## Work item
Without including any pictures, reproduce all the lines below word for word.

## Record excerpts
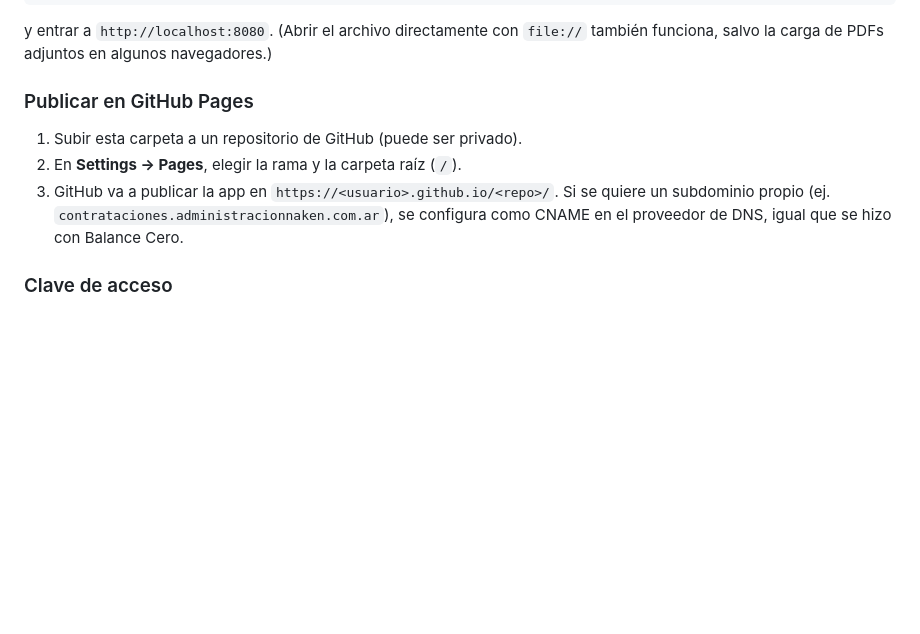
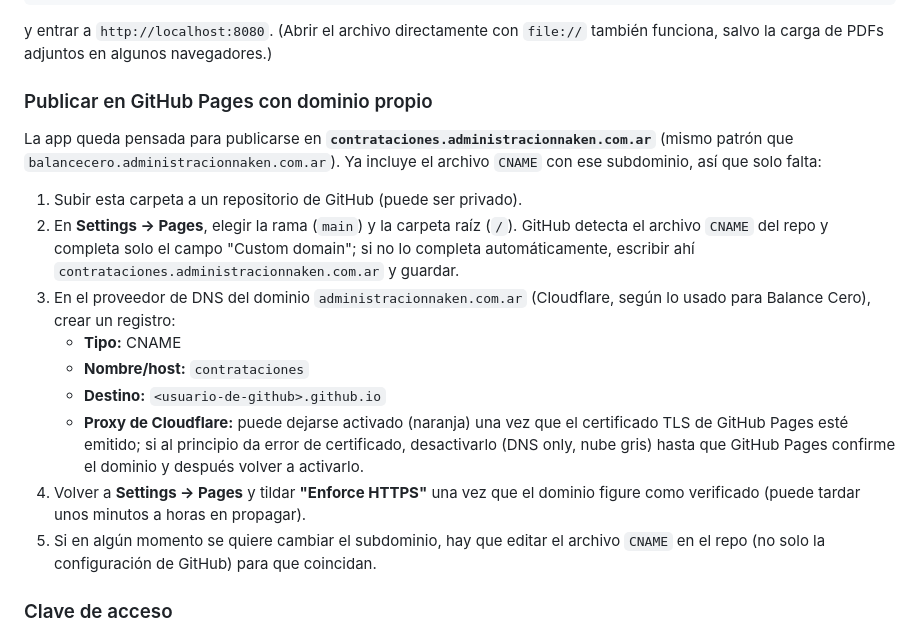
Before and after one commit to Admnaken/contrataciones, a Markdown page: README.md, the part around the change. Drawn GitHub-style; blank space fills up the shorter version.

```diff
--- a/README.md
+++ b/README.md
@@ -31,11 +31,19 @@ python3 -m http.server 8080
 
 y entrar a `http://localhost:8080`. (Abrir el archivo directamente con `file://` también funciona, salvo la carga de PDFs adjuntos en algunos navegadores.)
 
-### Publicar en GitHub Pages
+### Publicar en GitHub Pages con dominio propio
+
+La app queda pensada para publicarse en **`contrataciones.administracionnaken.com.ar`** (mismo patrón que `balancecero.administracionnaken.com.ar`). Ya incluye el archivo `CNAME` con ese subdominio, así que solo falta:
 
 1. Subir esta carpeta a un repositorio de GitHub (puede ser privado).
-2. En **Settings → Pages**, elegir la rama y la carpeta raíz (`/`).
-3. GitHub va a publicar la app en `https://<usuario>.github.io/<repo>/`. Si se quiere un subdominio propio (ej. `contrataciones.administracionnaken.com.ar`), se configura como CNAME en el proveedor de DNS, igual que se hizo con Balance Cero.
+2. En **Settings → Pages**, elegir la rama (`main`) y la carpeta raíz (`/`). GitHub detecta el archivo `CNAME` del repo y completa solo el campo "Custom domain"; si no lo completa automáticamente, escribir ahí `contrataciones.administracionnaken.com.ar` y guardar.
+3. En el proveedor de DNS del dominio `administracionnaken.com.ar` (Cloudflare, según lo usado para Balance Cero), crear un registro:
+   - **Tipo:** CNAME
+   - **Nombre/host:** `contrataciones`
+   - **Destino:** `<usuario-de-github>.github.io`
+   - **Proxy de Cloudflare:** puede dejarse activado (naranja) una vez que el certificado TLS de GitHub Pages esté emitido; si al principio da error de certificado, desactivarlo (DNS only, nube gris) hasta que GitHub Pages confirme el dominio y después volver a activarlo.
+4. Volver a **Settings → Pages** y tildar **"Enforce HTTPS"** una vez que el dominio figure como verificado (puede tardar unos minutos a horas en propagar).
+5. Si en algún momento se quiere cambiar el subdominio, hay que editar el archivo `CNAME` en el repo (no solo la configuración de GitHub) para que coincidan.
 
 ### Clave de acceso
 
```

## Answer below
Before and after one commit to Admnaken/contrataciones, a Markdown page: README.md, the part around the change. Drawn GitHub-style; blank space fills up the shorter version.

```diff
--- a/README.md
+++ b/README.md
@@ -31,11 +31,19 @@ python3 -m http.server 8080
 
 y entrar a `http://localhost:8080`. (Abrir el archivo directamente con `file://` también funciona, salvo la carga de PDFs adjuntos en algunos navegadores.)
 
-### Publicar en GitHub Pages
+### Publicar en GitHub Pages con dominio propio
+
+La app queda pensada para publicarse en **`contrataciones.administracionnaken.com.ar`** (mismo patrón que `balancecero.administracionnaken.com.ar`). Ya incluye el archivo `CNAME` con ese subdominio, así que solo falta:
 
 1. Subir esta carpeta a un repositorio de GitHub (puede ser privado).
-2. En **Settings → Pages**, elegir la rama y la carpeta raíz (`/`).
-3. GitHub va a publicar la app en `https://<usuario>.github.io/<repo>/`. Si se quiere un subdominio propio (ej. `contrataciones.administracionnaken.com.ar`), se configura como CNAME en el proveedor de DNS, igual que se hizo con Balance Cero.
+2. En **Settings → Pages**, elegir la rama (`main`) y la carpeta raíz (`/`). GitHub detecta el archivo `CNAME` del repo y completa solo el campo "Custom domain"; si no lo completa automáticamente, escribir ahí `contrataciones.administracionnaken.com.ar` y guardar.
+3. En el proveedor de DNS del dominio `administracionnaken.com.ar` (Cloudflare, según lo usado para Balance Cero), crear un registro:
+   - **Tipo:** CNAME
+   - **Nombre/host:** `contrataciones`
+   - **Destino:** `<usuario-de-github>.github.io`
+   - **Proxy de Cloudflare:** puede dejarse activado (naranja) una vez que el certificado TLS de GitHub Pages esté emitido; si al principio da error de certificado, desactivarlo (DNS only, nube gris) hasta que GitHub Pages confirme el dominio y después volver a activarlo.
+4. Volver a **Settings → Pages** y tildar **"Enforce HTTPS"** una vez que el dominio figure como verificado (puede tardar unos minutos a horas en propagar).
+5. Si en algún momento se quiere cambiar el subdominio, hay que editar el archivo `CNAME` en el repo (no solo la configuración de GitHub) para que coincidan.
 
 ### Clave de acceso
 
```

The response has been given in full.